When I first heard that Call of Duty: Modern Warfare may be controversial, I didn’t think much of it. After all, it was a Call of Duty video game and it was rated M, which usually leads to some parents overreacting and screaming about how violent video games are. The opening cutscene starts with a video from a terrorist leader encouraging his followers to “wage war” before showing a van full of terrorists—including a suicide bomber. They all stepped out of the van onto a busy city street (which I would later find out was in London) and before the bomber detonates, the game cuts to a title card: “Modern Warfare.”
This is just one of many controversial scenes that appear throughout the campaign. One scene that was the most difficult for me to take in, emotionally, was during the mission “The Wolf’s Den.” I, playing as a soldier, had to enter a home and kill all of the hostiles with my team. During this, I see a mother hugging her child, whom—when she realizes I’m there—grabs a gun and shoots at me, to which I have to kill her—in front of her son. Once her body falls to the ground, her son moves over to her, grabs her and starts crying. Another controversial part of this game was the mission, “The Embassy” which seems almost as if it were inspired by Benghazi. The player is at the embassy trying to prevent a terrorist leader from being captured by his forces.
I think it’s important to note that while these scenes are dark and disturbing, they are also very real, which is one of the game’s strong points. The characters are real people, who are trying to find a way to deal with the issues that come up in war today, and the issues are so real that I honestly could see some of them occurring in real life. The dialogue adds to that, along with the game’s photorealistic graphics. If you look at the environment and the characters, they almost look real. The visuals in the game were very similar to “Avengers: End Game.”MW’s multiplayer mode is also one of the strong points.
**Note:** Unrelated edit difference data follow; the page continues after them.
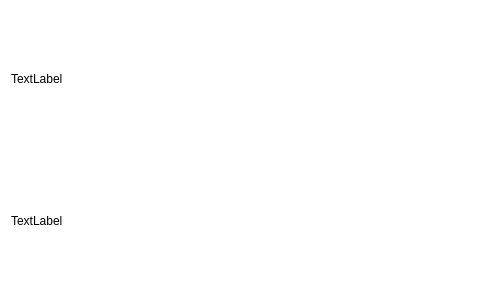
The window that Source/flashcard.ui (duy0503/Flashcards-App-in-Qt) describes before a commit, drawn with Qt 5.
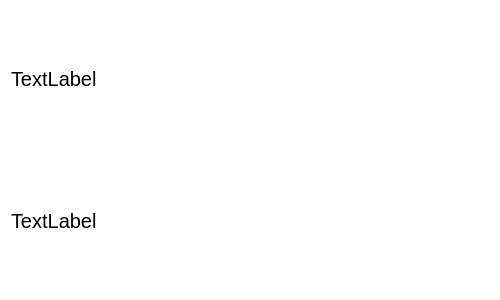
The same window after the commit.

Commit message: Changed font and color

The edit to the form file:
```diff
--- a/Source/flashcard.ui
+++ b/Source/flashcard.ui
@@ -33,16 +33,45 @@
   <layout class="QVBoxLayout" name="verticalLayout">
    <item>
     <widget class="QLabel" name="QuestionLabel">
+     <property name="font">
+      <font>
+       <pointsize>15</pointsize>
+      </font>
+     </property>
+     <property name="autoFillBackground">
+      <bool>false</bool>
+     </property>
+     <property name="styleSheet">
+      <string notr="true">QLable{
+	color-background: rgb(228, 221, 221)
+}</string>
+     </property>
      <property name="text">
       <string>TextLabel</string>
      </property>
+     <property name="wordWrap">
+      <bool>true</bool>
+     </property>
     </widget>
    </item>
    <item>
     <widget class="QLabel" name="AnswerLabel">
+     <property name="font">
+      <font>
+       <pointsize>15</pointsize>
+      </font>
+     </property>
+     <property name="styleSheet">
+      <string notr="true">QLable{
+	color-background: rgb(228, 221, 221)
+}</string>
+     </property>
      <property name="text">
       <string>TextLabel</string>
      </property>
+     <property name="wordWrap">
+      <bool>true</bool>
+     </property>
     </widget>
    </item>
   </layout>
```
The commit also changes 3 other files.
As someone who has played both the last Call of Duty game’s (Black Ops 4) and MW’s multiplayer, let me tell you how nice it is to not have to worry about completely illogical special abilities or ridiculously overpowered weapons that most definitely had to come from the hyperactive mind of a 13-year old who suddenly thinks that they are an expert on first-person-shooters and they know what’s best for Call of Duty.
MW’s multiplayer is balanced and real. There are no fancy guns and when you die, you die based on skill—and not some superpowered weapon that shoots gold scissors or something. The different modes and maps offer a variety of options for every player to try and see what matches their playstyle.
One of the game’s weaker points is its Co-Op mode. The first option in the mode offers players the chance to team up in groups of four to complete new missions that are revealed after the campaign is completed. Another mode that is called Classic Special Ops offers players the chance to group up and use different weapons and killstreaks while facing enemies. While trying the first mode, I joined mid-game, which did not give me any chance to prepare for the chaos that was about to happen. While attempting the first mission with my team, we were overwhelmed by the amount of enemies we were facing, and died several times. It was like we were a needle in a haystack—except the haystack had the size, and firepower, of the Chinese army. The Classic Special Ops mode was boring and got more repetitive the longer I played.
While this game had great moments and features, its weaknesses stand out. With the game having possibly one of the most controversial campaigns in a video game in recent history and having a lackluster Co-Op mode, the game has its caveats. However, the game was real, and that’s what makes it enjoyable. While controversial, the campaign was well written and highlighted what modern warfare has become and is becoming and the multiplayer brings Call of Duty back to a simpler time.
This game brings the Call of Duty franchise back to its roots, but it’s not for everyone and that’s why I like it. It challenges you.